Chocoholics rejoice, it is the best day of the year. And when chocolate and wine come together, well, is there much more mere mortals need? 

The Brockenchack team have done the leg work (or should we say girth work as we are all feeling a little wider for it!) to figure out the best pairings of chocolate with Eden Valley’s finest- Brockenchack. 

As with food pairing, either look for similar flavours and aromas or contrasting.  

Dark Chocolate  

Easily the most common match according toWine Selectorsfor dark chocolate is Cabernet Sauvignon and we don’t agree. Both our Cab Sauvs' -Miss BronteandDENreference dark chocolate in their tasting notes. But what about Grenache and dark chocolate? Bitter or semi-sweet dark chocolate (with a cacao content of 60-100%) really benefit from a wine that is fruit forward. OurMegan Jane Grenache, with notes of raspberry (hello dark chocolate and raspberry!!!) might just be the best match.  

Milk Chocolate 

According toEataly, silky/velvety/soft wines are milk chocolate’s best friend. Milk chocolate is around 50% cacao and 50% cream and it is this fat content that helps balance the tannin in the wine. Try ourHare Hunter Pinot Noirwith milk chocolate. The light to medium body of our Pinot Noir when paired with a moderately sweet chocolate (like milk) provides great balance. 

White Chocolate 

Uncommon opinion: white chocolate is not actually chocolate but today is not the day for semantics. Similarly, milk chocolate except that instead of 50% fat (from cream), white chocolate is 100% fat as it is cacao butter and cream. This is where a wine that can provide balance (in the form of acidity) is of significant importance. An off-dry Riesling is like ourMackenzie William 1896 Rieslingis a great option. Another option for those on the wild side is, according toWine Folly, it is actuallyPinot Noir!!! The fat in the white chocolate acts to highlight the red fruits of the pinot noir- so in our case cherries. YUM! 

Wild card 

Our friends at the Eden Valley Hotel rave about classic M&Ms with ourGreat Scott Sparkling Shiraz!

And what about flavoured chocolate- sea salt, caramel, mint, chill? Well, we can deduce -using the similar flavours method- that mint with Cab Sauv would work well as they often (especially from our corner of the world) have nuances of eucalyptus. Caramel/toffee with a tawny port like ourMagdalena 10 Year Old Tawny, again to highlight the nutty/toffee flavours. 
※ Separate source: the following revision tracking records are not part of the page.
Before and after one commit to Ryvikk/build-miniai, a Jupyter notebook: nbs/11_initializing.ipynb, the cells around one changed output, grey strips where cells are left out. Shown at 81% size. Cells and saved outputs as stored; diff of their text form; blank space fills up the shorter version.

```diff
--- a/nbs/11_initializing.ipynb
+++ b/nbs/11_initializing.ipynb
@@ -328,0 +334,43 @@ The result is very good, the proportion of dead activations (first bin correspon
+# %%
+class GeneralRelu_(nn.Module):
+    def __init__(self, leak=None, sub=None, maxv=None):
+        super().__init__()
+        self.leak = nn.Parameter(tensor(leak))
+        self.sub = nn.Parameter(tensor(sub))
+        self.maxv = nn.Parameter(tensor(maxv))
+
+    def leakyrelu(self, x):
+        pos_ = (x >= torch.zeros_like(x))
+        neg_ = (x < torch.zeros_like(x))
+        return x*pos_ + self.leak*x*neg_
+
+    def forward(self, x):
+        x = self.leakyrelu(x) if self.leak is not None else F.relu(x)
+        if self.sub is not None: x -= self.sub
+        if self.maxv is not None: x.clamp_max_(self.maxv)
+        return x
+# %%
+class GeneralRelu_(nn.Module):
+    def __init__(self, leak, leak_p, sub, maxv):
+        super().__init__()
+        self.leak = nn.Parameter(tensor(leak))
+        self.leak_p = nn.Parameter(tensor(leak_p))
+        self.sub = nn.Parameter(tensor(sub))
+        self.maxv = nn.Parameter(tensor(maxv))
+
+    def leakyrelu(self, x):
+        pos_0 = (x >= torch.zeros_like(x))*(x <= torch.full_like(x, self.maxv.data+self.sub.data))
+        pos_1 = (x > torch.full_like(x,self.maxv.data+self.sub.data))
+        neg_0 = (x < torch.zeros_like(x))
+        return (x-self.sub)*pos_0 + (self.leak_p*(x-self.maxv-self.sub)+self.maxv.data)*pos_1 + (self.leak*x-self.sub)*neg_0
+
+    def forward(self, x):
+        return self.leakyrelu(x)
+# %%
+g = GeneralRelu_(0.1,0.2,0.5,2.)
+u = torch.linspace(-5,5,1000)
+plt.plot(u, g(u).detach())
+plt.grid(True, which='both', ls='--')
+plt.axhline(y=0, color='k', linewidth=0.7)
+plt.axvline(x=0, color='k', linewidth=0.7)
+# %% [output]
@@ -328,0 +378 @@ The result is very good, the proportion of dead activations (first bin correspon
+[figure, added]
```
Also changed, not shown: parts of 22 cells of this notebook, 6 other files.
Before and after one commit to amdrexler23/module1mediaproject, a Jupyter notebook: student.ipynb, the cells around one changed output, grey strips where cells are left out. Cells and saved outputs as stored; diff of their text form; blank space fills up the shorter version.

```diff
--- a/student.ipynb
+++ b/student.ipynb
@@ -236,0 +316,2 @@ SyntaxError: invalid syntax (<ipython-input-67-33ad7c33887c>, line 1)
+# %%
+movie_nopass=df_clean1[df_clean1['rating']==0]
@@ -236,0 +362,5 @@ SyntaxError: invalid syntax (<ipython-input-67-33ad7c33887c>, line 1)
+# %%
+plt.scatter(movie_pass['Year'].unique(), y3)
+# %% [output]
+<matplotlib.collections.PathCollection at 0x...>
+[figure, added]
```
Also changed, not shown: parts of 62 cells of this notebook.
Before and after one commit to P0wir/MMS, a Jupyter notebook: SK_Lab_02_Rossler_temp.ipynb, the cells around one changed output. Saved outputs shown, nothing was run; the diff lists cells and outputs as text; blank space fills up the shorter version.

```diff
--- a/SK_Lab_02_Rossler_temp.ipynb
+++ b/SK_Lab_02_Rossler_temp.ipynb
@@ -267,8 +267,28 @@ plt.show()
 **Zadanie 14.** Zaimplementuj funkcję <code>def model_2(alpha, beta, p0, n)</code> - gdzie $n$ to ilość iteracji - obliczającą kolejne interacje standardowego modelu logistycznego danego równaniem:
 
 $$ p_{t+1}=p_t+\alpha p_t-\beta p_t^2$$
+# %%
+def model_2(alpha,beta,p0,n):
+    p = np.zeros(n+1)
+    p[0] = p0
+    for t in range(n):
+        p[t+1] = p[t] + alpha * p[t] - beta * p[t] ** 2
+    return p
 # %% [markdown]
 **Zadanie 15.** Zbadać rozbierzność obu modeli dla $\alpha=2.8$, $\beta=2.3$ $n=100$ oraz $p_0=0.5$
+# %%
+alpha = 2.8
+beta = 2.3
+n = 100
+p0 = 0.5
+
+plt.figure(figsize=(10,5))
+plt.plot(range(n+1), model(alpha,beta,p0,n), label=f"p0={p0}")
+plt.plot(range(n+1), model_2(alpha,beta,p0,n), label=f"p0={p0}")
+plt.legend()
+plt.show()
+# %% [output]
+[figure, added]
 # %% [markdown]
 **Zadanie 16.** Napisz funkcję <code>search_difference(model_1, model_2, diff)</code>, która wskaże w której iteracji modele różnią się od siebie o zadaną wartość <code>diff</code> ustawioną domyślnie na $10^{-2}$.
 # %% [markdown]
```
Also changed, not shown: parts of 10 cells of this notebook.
It goes without saying that the quality of the chocolate you chose will play an important role in the success of the pairing- just as cooking with wine does. Lindt have paired several of their chocolates to wines- you can read their recommendations (plus salivate over their chocolatehere)  

Lastly, just like pairing food and wine, it is incredibly subjective. If you really love white chocolate with our William Frederick Shiraz or dark chocolate with Tru-Su Rosé, power to you folks.

Right on that note, I am off toHaigh'sto restock and probably the gym to balance the deliciousness!

-Chloë, Brockenchack’s marketing coordinator and resident wine/vine nerd.